-- SUPPLIED MATERIAL follows --
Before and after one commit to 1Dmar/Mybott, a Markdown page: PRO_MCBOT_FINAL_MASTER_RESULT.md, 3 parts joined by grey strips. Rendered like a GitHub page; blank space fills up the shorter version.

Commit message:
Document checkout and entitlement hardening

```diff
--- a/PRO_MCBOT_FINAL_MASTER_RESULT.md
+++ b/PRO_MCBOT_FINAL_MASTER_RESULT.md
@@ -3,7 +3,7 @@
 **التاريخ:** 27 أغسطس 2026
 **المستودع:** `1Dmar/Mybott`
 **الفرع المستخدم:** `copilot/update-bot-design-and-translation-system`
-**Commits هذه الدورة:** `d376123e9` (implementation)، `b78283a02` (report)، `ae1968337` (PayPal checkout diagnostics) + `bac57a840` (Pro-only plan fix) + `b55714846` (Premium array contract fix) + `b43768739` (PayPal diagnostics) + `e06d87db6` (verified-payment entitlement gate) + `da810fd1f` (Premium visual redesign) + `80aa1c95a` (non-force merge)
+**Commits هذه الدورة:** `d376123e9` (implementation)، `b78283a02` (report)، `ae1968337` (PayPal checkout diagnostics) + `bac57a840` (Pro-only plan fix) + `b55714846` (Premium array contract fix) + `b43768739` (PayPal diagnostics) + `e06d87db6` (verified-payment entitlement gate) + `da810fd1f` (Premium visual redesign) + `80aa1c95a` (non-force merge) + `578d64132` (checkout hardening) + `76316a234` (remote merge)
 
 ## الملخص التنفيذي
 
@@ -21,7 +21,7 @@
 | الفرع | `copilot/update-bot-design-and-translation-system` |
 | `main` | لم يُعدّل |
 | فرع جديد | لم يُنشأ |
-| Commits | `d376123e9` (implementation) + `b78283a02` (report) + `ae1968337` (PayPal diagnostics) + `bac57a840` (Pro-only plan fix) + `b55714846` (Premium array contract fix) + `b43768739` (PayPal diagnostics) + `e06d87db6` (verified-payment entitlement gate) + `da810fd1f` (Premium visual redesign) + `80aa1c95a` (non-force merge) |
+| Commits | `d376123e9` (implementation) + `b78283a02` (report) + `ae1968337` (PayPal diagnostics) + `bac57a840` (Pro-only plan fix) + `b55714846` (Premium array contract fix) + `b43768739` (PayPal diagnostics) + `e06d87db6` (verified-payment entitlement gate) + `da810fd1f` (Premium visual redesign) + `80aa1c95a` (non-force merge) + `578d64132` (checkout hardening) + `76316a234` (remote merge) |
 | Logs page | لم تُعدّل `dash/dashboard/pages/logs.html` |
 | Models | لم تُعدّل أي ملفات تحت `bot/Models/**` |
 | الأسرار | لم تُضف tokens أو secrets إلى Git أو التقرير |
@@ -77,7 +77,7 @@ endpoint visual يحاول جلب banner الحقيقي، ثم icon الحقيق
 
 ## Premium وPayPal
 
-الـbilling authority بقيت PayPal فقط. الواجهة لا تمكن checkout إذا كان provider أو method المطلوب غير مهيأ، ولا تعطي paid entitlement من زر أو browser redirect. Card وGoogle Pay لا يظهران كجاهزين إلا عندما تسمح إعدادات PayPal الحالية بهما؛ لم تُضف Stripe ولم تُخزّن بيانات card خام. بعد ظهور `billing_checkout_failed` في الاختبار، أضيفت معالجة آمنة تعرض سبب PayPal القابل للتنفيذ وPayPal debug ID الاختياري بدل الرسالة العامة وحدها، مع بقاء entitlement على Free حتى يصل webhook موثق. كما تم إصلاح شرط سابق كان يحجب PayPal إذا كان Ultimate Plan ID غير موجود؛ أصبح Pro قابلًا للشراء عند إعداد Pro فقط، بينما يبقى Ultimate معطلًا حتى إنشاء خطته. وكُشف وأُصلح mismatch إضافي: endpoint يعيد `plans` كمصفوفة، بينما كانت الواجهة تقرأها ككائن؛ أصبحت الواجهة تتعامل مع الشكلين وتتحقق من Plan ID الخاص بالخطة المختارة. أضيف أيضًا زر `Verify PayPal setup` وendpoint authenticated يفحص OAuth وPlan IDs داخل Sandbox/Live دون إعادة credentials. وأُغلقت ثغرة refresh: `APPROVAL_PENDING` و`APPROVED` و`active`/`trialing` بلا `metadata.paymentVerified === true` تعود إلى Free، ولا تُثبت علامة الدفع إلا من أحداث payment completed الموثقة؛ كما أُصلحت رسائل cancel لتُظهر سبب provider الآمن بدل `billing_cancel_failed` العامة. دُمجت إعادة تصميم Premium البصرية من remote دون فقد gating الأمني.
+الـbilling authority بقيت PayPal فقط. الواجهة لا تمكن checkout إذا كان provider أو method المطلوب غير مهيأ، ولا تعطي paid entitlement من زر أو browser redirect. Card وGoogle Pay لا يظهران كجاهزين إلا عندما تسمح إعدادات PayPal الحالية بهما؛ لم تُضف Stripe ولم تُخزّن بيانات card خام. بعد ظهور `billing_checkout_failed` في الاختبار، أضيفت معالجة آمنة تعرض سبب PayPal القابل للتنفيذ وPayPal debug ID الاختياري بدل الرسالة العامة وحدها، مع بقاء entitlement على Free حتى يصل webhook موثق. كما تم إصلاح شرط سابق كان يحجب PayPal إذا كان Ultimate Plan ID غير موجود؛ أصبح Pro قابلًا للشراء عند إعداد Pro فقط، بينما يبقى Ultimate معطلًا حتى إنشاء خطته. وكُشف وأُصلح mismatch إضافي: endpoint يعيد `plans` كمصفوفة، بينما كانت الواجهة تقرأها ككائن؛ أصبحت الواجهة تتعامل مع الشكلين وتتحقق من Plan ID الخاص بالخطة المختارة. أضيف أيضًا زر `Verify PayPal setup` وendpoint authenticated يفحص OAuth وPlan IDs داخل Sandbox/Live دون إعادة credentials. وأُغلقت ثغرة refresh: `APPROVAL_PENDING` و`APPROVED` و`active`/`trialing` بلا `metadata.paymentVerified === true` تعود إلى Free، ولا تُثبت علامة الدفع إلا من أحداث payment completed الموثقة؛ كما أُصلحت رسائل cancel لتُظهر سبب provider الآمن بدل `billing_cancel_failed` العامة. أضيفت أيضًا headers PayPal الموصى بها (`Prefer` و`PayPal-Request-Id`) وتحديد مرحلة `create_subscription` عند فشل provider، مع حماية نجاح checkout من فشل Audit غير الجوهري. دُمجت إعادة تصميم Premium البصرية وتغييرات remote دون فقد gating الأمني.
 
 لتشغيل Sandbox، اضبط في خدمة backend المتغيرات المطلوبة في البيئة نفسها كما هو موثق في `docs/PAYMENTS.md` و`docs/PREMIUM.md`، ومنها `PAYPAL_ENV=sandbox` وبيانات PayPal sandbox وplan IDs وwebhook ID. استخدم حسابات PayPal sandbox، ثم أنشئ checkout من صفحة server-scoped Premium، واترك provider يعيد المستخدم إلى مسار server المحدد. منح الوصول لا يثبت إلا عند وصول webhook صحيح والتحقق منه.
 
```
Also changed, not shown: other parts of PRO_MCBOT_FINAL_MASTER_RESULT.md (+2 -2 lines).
-- SUPPLIED MATERIAL concluded --
GOAL OF THE EXERCISE » Work out how many lines of the entries include the word "only", and respond with that number and nothing more.

REPLY TO THE TASK » 4